[This entry is getting a little long, so I'll have more to say about The God Delusion later.]

3 comments:

Chris said...

I think you missed something - spacetime came into existence with the big bang. There was no before because time didn't exist. This is something that laymen have trouble with. As Steven Hawkings once said, asking what came before the big bang is a little like asking what's north of the north pole.
(By the way, I'm a practicing physicist whose area of study is superstring theory)

Neil said...

It wouldn't be at all surprising if I had missed something, since this is not my area of expertise. Still, in my post I did clearly state that the universe prior to the Big Bang had "no attributes of space or time", so I don't think I can be faulted for saying exactly the opposite. (The use of "prior" was a little careless, I suppose.)

Where I may have overstepped my bounds was in wondering about the potentiality or set of conditions that could have caused the universe to come into being (and look how I've carefully avoided saying "before" in this sentence!) But a little Googling seems to indicate that at least some physicists are asking the very same question. There is, for example, the ekpyrotic theory -- yes? Or the researchers at Penn State who last year claim to have used quantum gravitational calculations to look "beyond" (their word, I'm afraid) the Big Bang? Or Roger Penrose's lectures at Cambridge (pleasingly available online in audio format) in which he entertained various cosmological models such as the cyclical conception of the universe ("Big Crunch"), the "sprouting" model from Smolin, as well as the ekpyrotic model? Very likely my understanding of all of this is incomplete; but I don't think that I have misunderstood it altogether.

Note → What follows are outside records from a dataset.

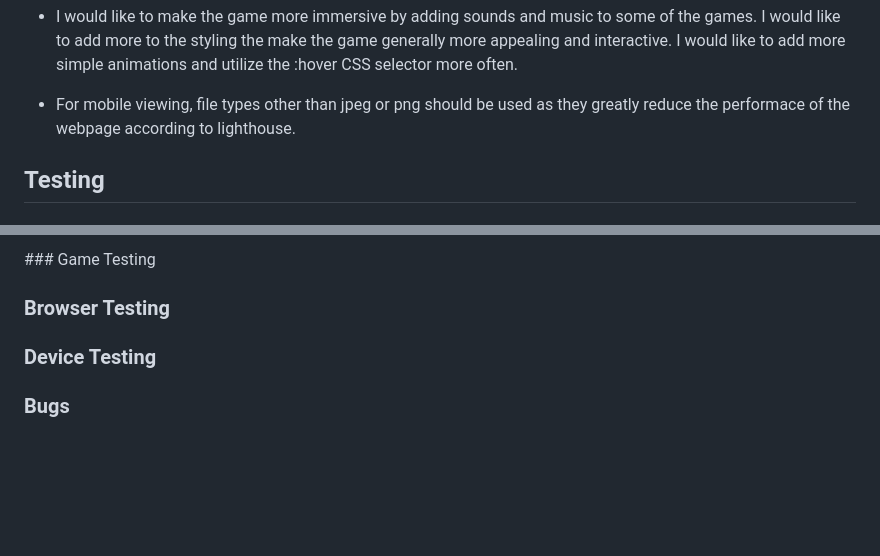
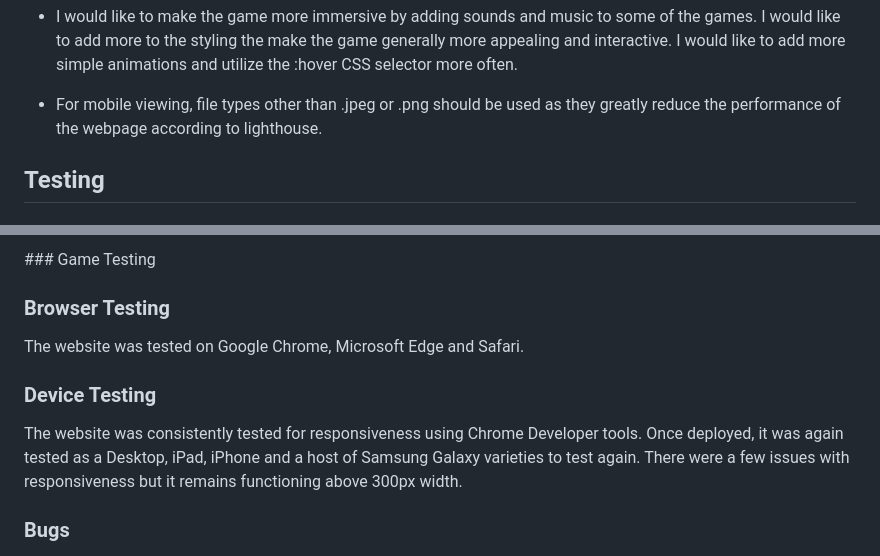
Before and after one commit to chrisryan91/JavaScript-Mini-Arcade, a Markdown page: README.md, 2 parts joined by grey strips. GitHub-like rendering; blank space fills up the shorter version.

Commit message:
fix typos in readme.md and add deploying and cloning information

```diff
--- a/README.md
+++ b/README.md
@@ -185,7 +185,7 @@ There are many things which come to mind when considering what I would like to a
 
 - I would like to make the game more immersive by adding sounds and music to some of the games. I would like to add more to the styling the make the game generally more appealing and interactive. I would like to add more simple animations and utilize the :hover CSS selector more often.
 
-- For mobile viewing, file types other than jpeg or png should be used as they greatly reduce the performace of the webpage according to lighthouse.
+- For mobile viewing, file types other than .jpeg or .png should be used as they greatly reduce the performance of the webpage according to lighthouse.
 
 ## Testing
 
@@ -316,7 +316,11 @@ The performance scores are greatly reduced when viewed on a mobile. The .png ima
 
 ### Browser Testing
 
+The website was tested on Google Chrome, Microsoft Edge and Safari.
+
 ### Device Testing
+
+The website was consistently tested for responsiveness using Chrome Developer tools. Once deployed, it was again tested as a Desktop, iPad, iPhone and a host of Samsung Galaxy varieties to test again. There were a few issues with responsiveness but it remains functioning above 300px width.
 
 ### Bugs
 
```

P.S. I'd avoid using the word "layman", as its opposite is "clergyman" -- and the reputation of string theorists is dubious enough as it is. "Non-physicist" is a far better term.

Rajeev said...

Superstring theory has not really "produced the goods", Chris. Whenever I read something about superstring theory, the word epicycles spring to mind. Don't know why.
As far as the original blog post goes, an interesting entry (admittedly I'm biased here) but I do have to say that cause unknown does not equate to higher being. It simply says that our understanding is limited here and I suspect that the answer is unlikely to include said higher being.
God may exist but He doesn't seem to have anything to do in the Universe.